I've been in dozens of conversations about why it is so hard in modern America to get people to come out in public actions on their own behalf. Oh, it's getting better I'll admit. I saw about 400 American Airlines victims picketing together just last week, and I expect more of them next week. But consider that over 9,000 of them are slated to lose their jobs and 130,000 of their retirees are likely to get part of their pensions stolen. Where are the rest of them?
Some people say that Americans just don't understand the danger. Others say that they haven't heard about it. Others say that we have simply lost the tradition of protesting that was so important to workers' gains in earlier periods. Some say they just don't know how. As a protester in Texas for more than 40 years, I'm not buying any of those excuses. Here's the real reason:
What are they afraid of? Maybe embarrassment, maybe they're afraid of the polilce or afraid that one of their fellow protesters will do something to get them all into trouble. But I don't think those are the main reasons. They are afraid of their employers. That's the real reason.
Why don't we just switch off? I'll picket your employer and you picket mine!
Moviemaker Alfred Hitchcock made it all clear in 1951. Two guys, played by Farley Granger and Robert Walker, meet on a train and make a pact to murder each others' wives. It's simplicity itself. Each husband gets an airtight alibi for the time of his wife's murder and they both get away with it. If Farley Granger hadn't gone all soft, it would have worked perfectly!
When you think about it, helping with each others' bosses is exactly what Jobs with Justice is about. You join in an organization that pickets other peoples' bosses and they picket yours when the time comes! Everybody wins! Nobody gets fired!

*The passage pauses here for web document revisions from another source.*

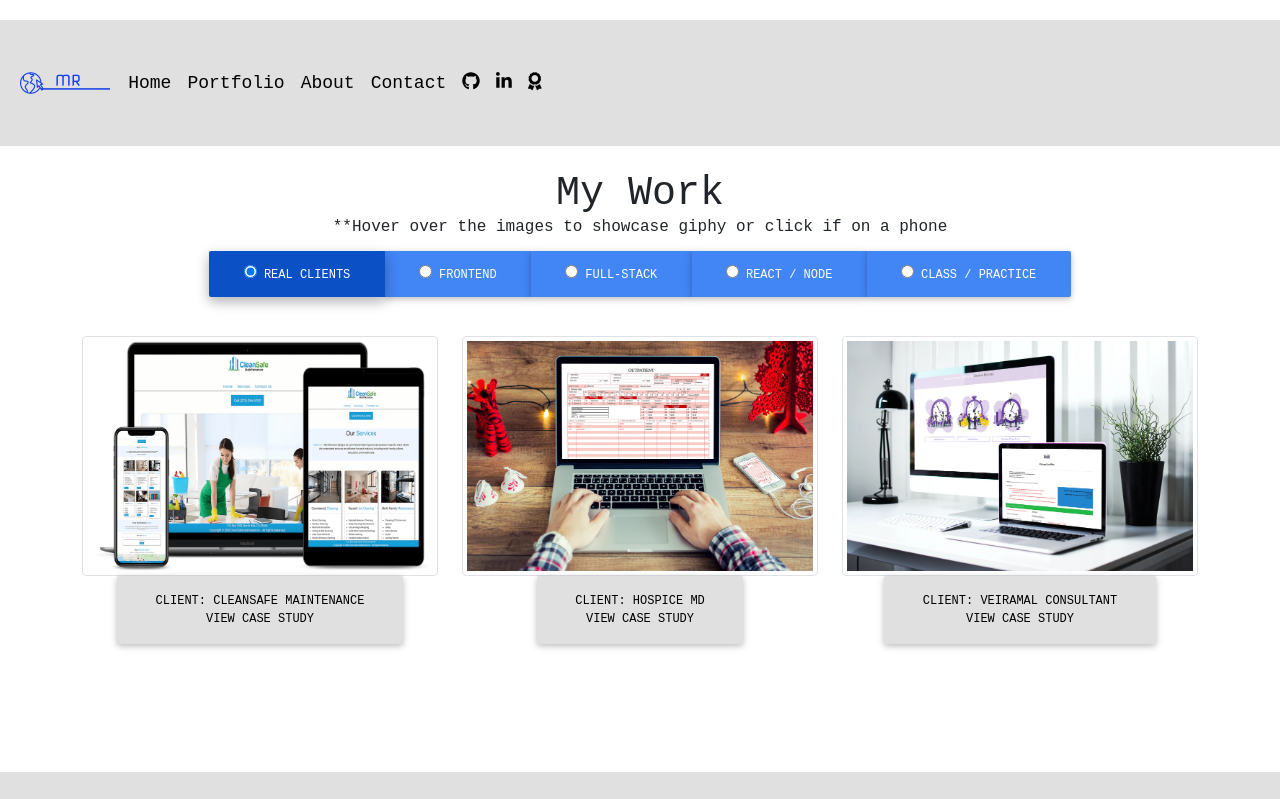
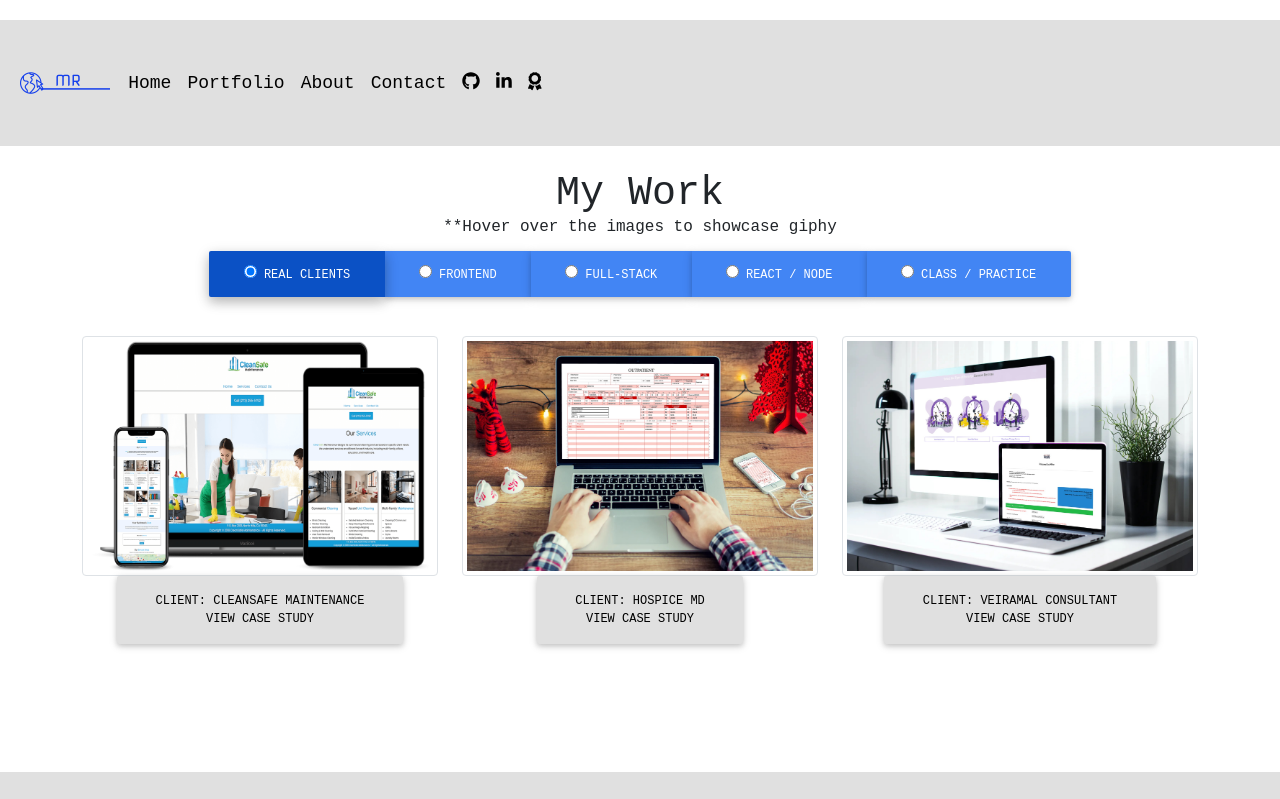
Before and after one commit to MikelTafalla/mikelrv, a React (Create React App) app: page /portfolio in a window 1280 px wide. Shown: the top 799 px of the page. Built offline with nearby package versions, Linux system fonts and the light colour scheme.

Commit message:
fix syntax issues in an definition sentence

```diff
--- a/src/components/portfolio.js
+++ b/src/components/portfolio.js
@@ -130,7 +130,7 @@ const Portfolio = () => {
                 <div className="container text-center">
 
                     <h1 className="font-weight-light text-center text-lg-left mt-4 mb-0">My Work</h1>
-                    <h6>**Hover over the images to showcase giphy or click if on a phone</h6>
+                    <h6>**Hover over the images to showcase giphy</h6>
                         {/* sets filters */}
                         <div className="btn-group btn-group-toggle flex-wrap" data-toggle="buttons" >
                             <button className="btn btn-primary active" onClick={handleClick} value="client" >
```
Also changed, not shown: 1 other file (tests, documents, lock files or other folders).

I have found that almost everything of value can be learned from movies.
join or donate to North Texas Jobs with Justice